My sense is also that Netta gives lie to the myth that all Israelis are completely religious or completely secular. Clearly, Netta’s persona is a secular one. But her commitment to values indicates someone who believes in more than the self-serving material. She has a mission, one that is surely rooted in a spirituality.

Netta is not the first Israeli Eurovision winner to project a message of diversity, acceptance and change to the world. The transgender Dana won in 1998 with her song “Diva”.  Not surprisingly, some Orthodox Jews opposed her representing Israel in the contest. Then, as now, Israel is a diverse place full of the contradictions, intensities and paradoxes that make a place — and life! — really interesting.

The Israel of Netta Brazilai is an exceptional place, a place worthy of the love of Americans. It’s one with a truly contemporary beauty and complexity that probably has more hope of attracting young Americans to their identity as Jews than the ‘Disneyland’ trips to Masada, etc. does. But we keep spending countless millions on Birthright —- on a Disneyland experience where Diaspora Jews actually spend most of their time and energy encountering each other with occasional stops on the bus ride to visit places that are all about the Israel of the past, and seldom about Netta’s Israel of today.

Since Birthright’s goal is to get American Jews to marry other American Jews, I guess the Birthright program indeed fits its goals. But is this really how we build a strong Jewish community for the future, by essentially cutting American Jews off from the best that is the Israel of “now.’?

Maybe we’d do better buying young Americans some concert tickets in Tel Aviv instead.


PS Here’s a great interview with Netta (in Hebrew) where she talks about her personal and professional struggles with a great deal of depth and insight. Here’s a short sample:

אנשים שחווים דברים בצורה קיצונית, כמו נגיד אובדן, זה מבגר נורא מהר. חווית החיים שלי הייתה כל כך קיצונית – להיראות כמו שאני נראית ולעלות על במה, זה מכריח אותך לעבור משהו קיצוני. זאת הסיבה”.

People who experience things in an extreme way — let’s say loss — that makes them grow up fast. My life experience was so extreme — to look like I do and to go up on stage, that forces you to go through something extreme.
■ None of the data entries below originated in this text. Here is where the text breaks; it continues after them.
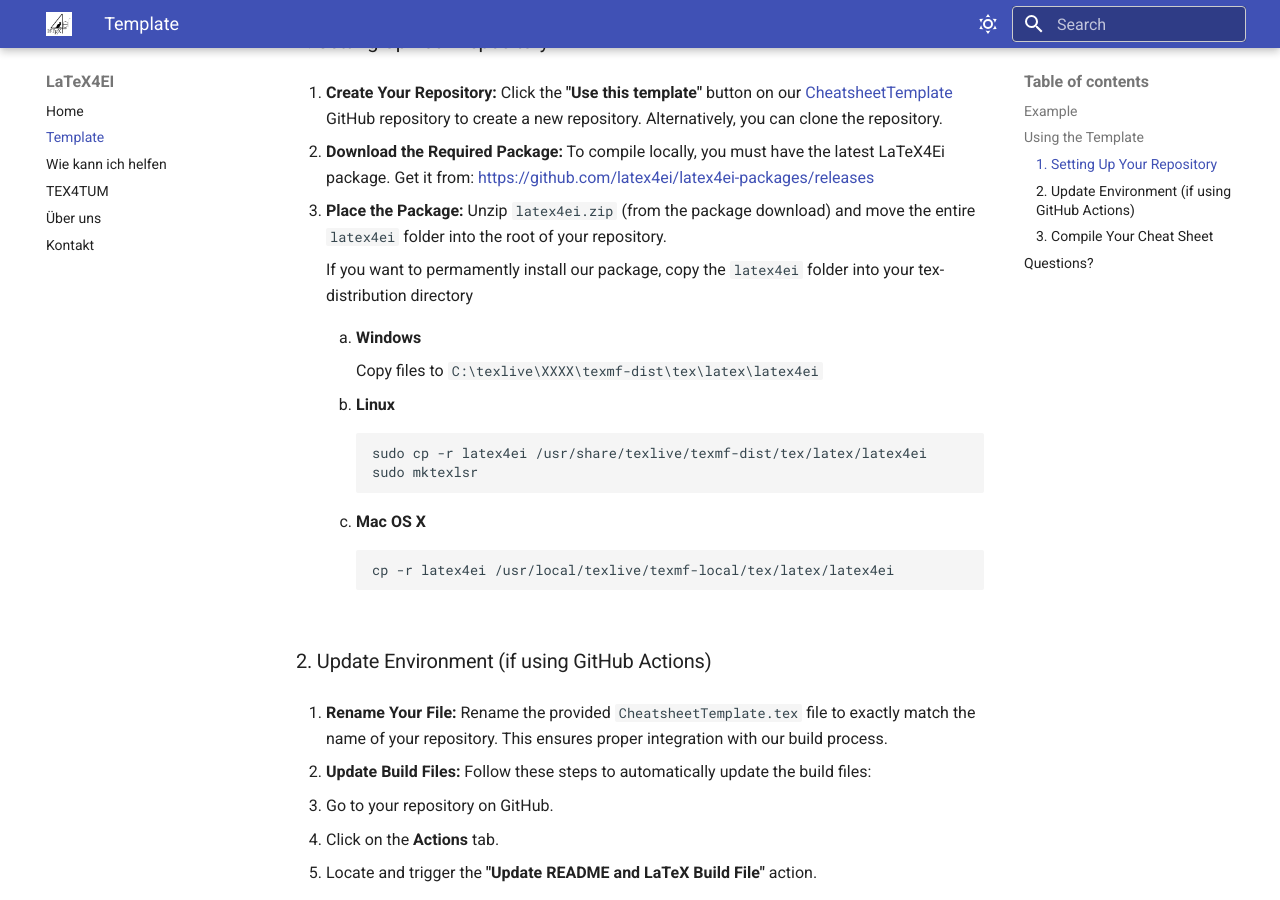
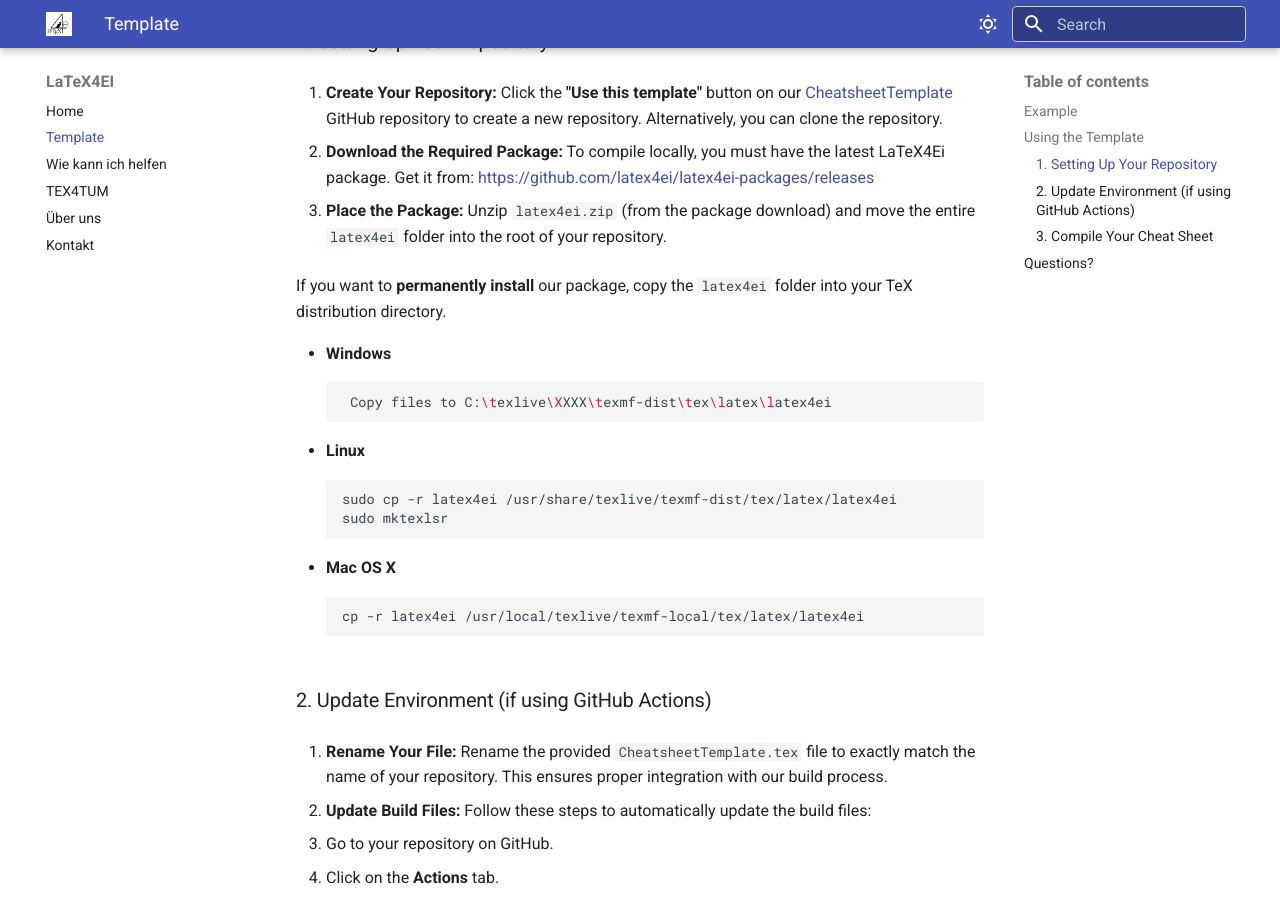
Before and after one commit to latex4ei/Allgemein, an MkDocs documentation site: the page built from docs/TEMPLATE.md, in a window 1280 px wide and 900 px high, scrolled down 1096 px. Built offline with MkDocs 1.6.1 and Material for MkDocs 9.7.7, drawn with Linux system fonts in a browser that asks for light colours.

Commit message:
fix checks failing

````diff
--- a/docs/TEMPLATE.md
+++ b/docs/TEMPLATE.md
@@ -27,25 +27,21 @@ ______________________________________________________________________
 1. **Place the Package:**
    Unzip `latex4ei.zip` (from the package download) and move the entire `latex4ei` folder into the root of your repository.
 
-	If you want to permamently install our package, copy the `latex4ei` folder into your tex-distribution directory
+If you want to **permanently install** our package, copy the `latex4ei` folder into your TeX distribution directory.
 
-	1. **Windows**
-
-		Copy files to `C:\texlive\XXXX\texmf-dist\tex\latex\latex4ei`
-
-	2. **Linux**
-
-		```bash
-		sudo cp -r latex4ei /usr/share/texlive/texmf-dist/tex/latex/latex4ei
-		sudo mktexlsr
-		```
-
-	3. **Mac OS X**
-
-		```bash
-		cp -r latex4ei /usr/local/texlive/texmf-local/tex/latex/latex4ei
-		```
-
+- **Windows**
+  ```bash
+   Copy files to C:\texlive\XXXX\texmf-dist\tex\latex\latex4ei
+  ```
+- **Linux**
+  ```bash
+  sudo cp -r latex4ei /usr/share/texlive/texmf-dist/tex/latex/latex4ei
+  sudo mktexlsr
+  ```
+- **Mac OS X**
+  ```bash
+  cp -r latex4ei /usr/local/texlive/texmf-local/tex/latex/latex4ei
+  ```
 
 ### 2. Update Environment (if using GitHub Actions)
 
````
That’s the reason [I talk like an older person would sometimes.]


About the Author
Alan Abrams is a spiritual care educator who made Aliyah in 2014. He and his wife live in Jerusalem with their two "sabra" children. Alan is the founder of HavLi and the HaKen Institute, spiritual care education and research centers based in Jerusalem. A rabbi, Alan received a PhD in May 2019 from NYU for his dissertation on the theology of pastoral care. He was a business journalist in his first career.